(Work item) Keep every line in which "matchbox" occurs and drop the rest of the data.

(Provided records)
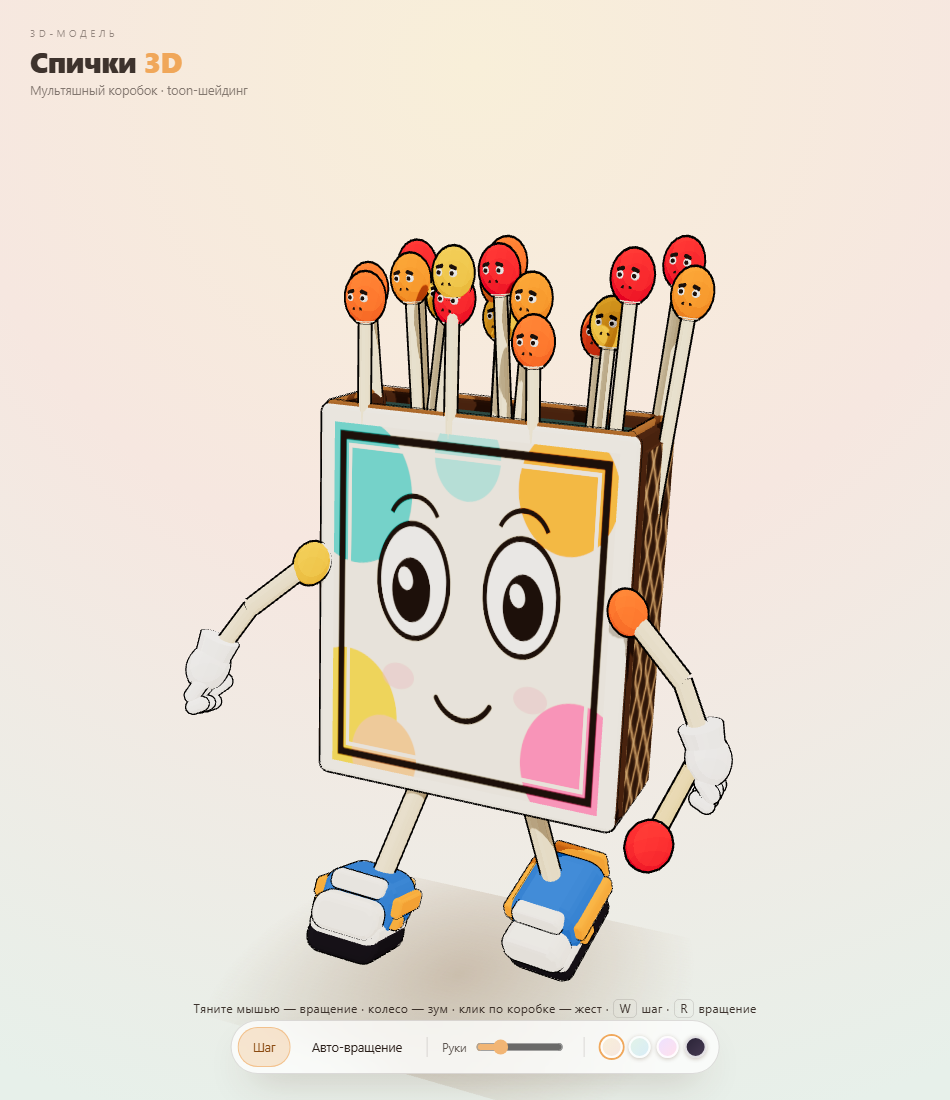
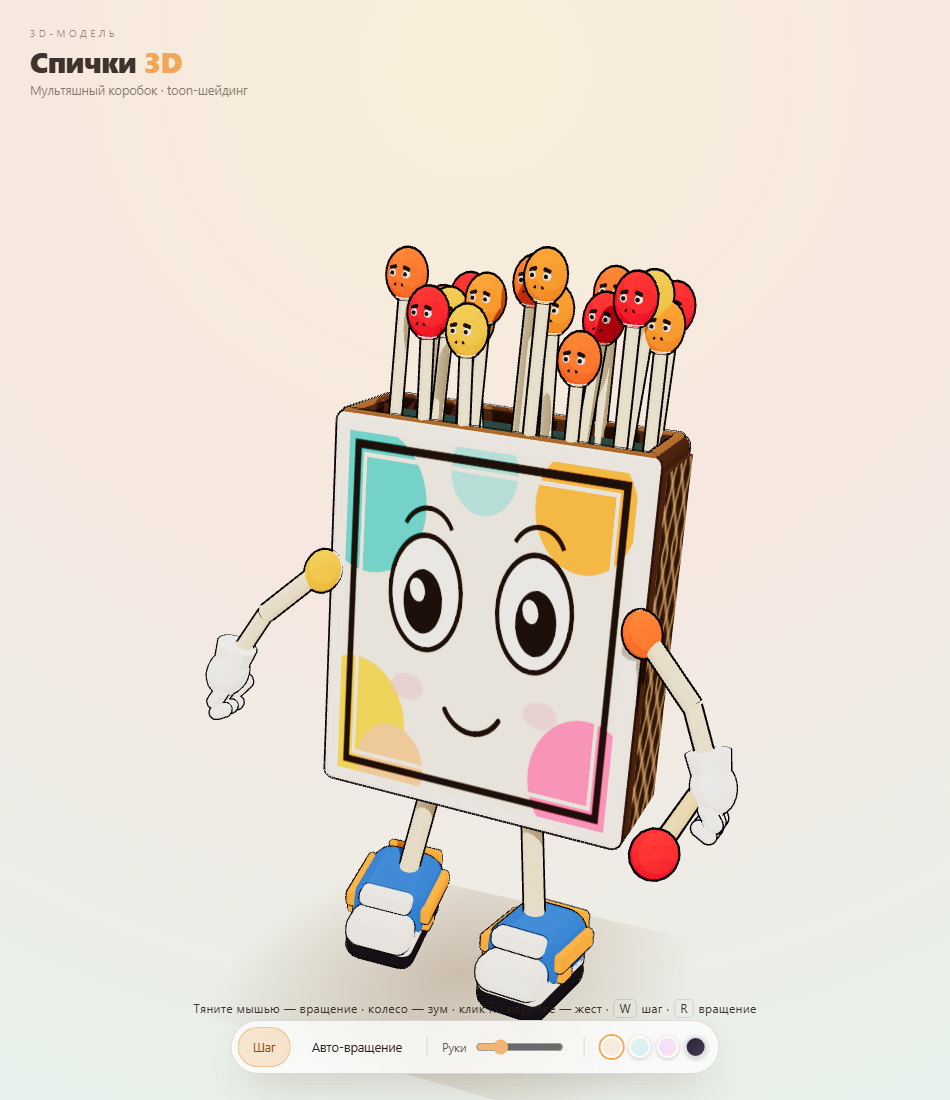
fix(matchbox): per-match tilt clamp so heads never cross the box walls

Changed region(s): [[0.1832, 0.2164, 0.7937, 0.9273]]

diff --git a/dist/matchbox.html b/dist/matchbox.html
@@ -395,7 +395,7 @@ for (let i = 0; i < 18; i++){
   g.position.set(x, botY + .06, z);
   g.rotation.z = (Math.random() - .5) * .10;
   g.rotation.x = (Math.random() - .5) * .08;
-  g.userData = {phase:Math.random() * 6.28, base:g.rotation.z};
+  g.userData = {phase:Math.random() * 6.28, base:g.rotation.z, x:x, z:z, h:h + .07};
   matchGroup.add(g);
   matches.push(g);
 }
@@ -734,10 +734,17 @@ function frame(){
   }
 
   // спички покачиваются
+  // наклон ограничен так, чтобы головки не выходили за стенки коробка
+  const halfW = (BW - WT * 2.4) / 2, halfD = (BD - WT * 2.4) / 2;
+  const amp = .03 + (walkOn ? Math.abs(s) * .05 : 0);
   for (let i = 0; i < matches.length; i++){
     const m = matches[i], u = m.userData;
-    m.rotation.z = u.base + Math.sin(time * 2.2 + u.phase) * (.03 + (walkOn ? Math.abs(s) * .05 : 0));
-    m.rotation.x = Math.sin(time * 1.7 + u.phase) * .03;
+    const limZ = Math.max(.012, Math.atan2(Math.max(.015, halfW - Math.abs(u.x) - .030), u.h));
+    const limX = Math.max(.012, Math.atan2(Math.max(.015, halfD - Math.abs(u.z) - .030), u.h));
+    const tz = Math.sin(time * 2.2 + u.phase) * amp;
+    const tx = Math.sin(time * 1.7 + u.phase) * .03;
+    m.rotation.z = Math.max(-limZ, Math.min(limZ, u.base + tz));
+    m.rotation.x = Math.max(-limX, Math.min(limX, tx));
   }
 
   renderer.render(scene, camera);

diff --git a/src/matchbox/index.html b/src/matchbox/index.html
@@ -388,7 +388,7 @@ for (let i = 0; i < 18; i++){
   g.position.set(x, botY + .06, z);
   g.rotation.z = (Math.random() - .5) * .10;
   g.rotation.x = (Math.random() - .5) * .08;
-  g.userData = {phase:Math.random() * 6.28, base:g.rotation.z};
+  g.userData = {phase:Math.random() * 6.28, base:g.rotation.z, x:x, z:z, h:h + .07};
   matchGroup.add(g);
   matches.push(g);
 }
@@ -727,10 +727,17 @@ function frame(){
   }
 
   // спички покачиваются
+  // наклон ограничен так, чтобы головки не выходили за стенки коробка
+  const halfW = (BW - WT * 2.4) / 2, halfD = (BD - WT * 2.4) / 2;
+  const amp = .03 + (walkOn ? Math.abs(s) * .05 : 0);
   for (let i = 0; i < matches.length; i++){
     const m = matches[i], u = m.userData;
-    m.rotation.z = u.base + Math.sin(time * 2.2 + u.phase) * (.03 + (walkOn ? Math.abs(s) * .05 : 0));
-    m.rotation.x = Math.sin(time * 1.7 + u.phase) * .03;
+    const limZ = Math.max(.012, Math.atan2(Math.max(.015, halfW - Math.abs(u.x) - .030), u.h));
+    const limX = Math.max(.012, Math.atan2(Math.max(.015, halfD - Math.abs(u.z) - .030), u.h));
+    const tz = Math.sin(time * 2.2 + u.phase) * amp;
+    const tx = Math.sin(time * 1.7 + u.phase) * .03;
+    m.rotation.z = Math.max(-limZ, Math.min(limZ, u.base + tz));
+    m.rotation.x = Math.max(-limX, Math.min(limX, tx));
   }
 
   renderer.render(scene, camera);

(Exercise output)
fix(matchbox): per-match tilt clamp so heads never cross the box walls
diff --git a/dist/matchbox.html b/dist/matchbox.html
diff --git a/src/matchbox/index.html b/src/matchbox/index.html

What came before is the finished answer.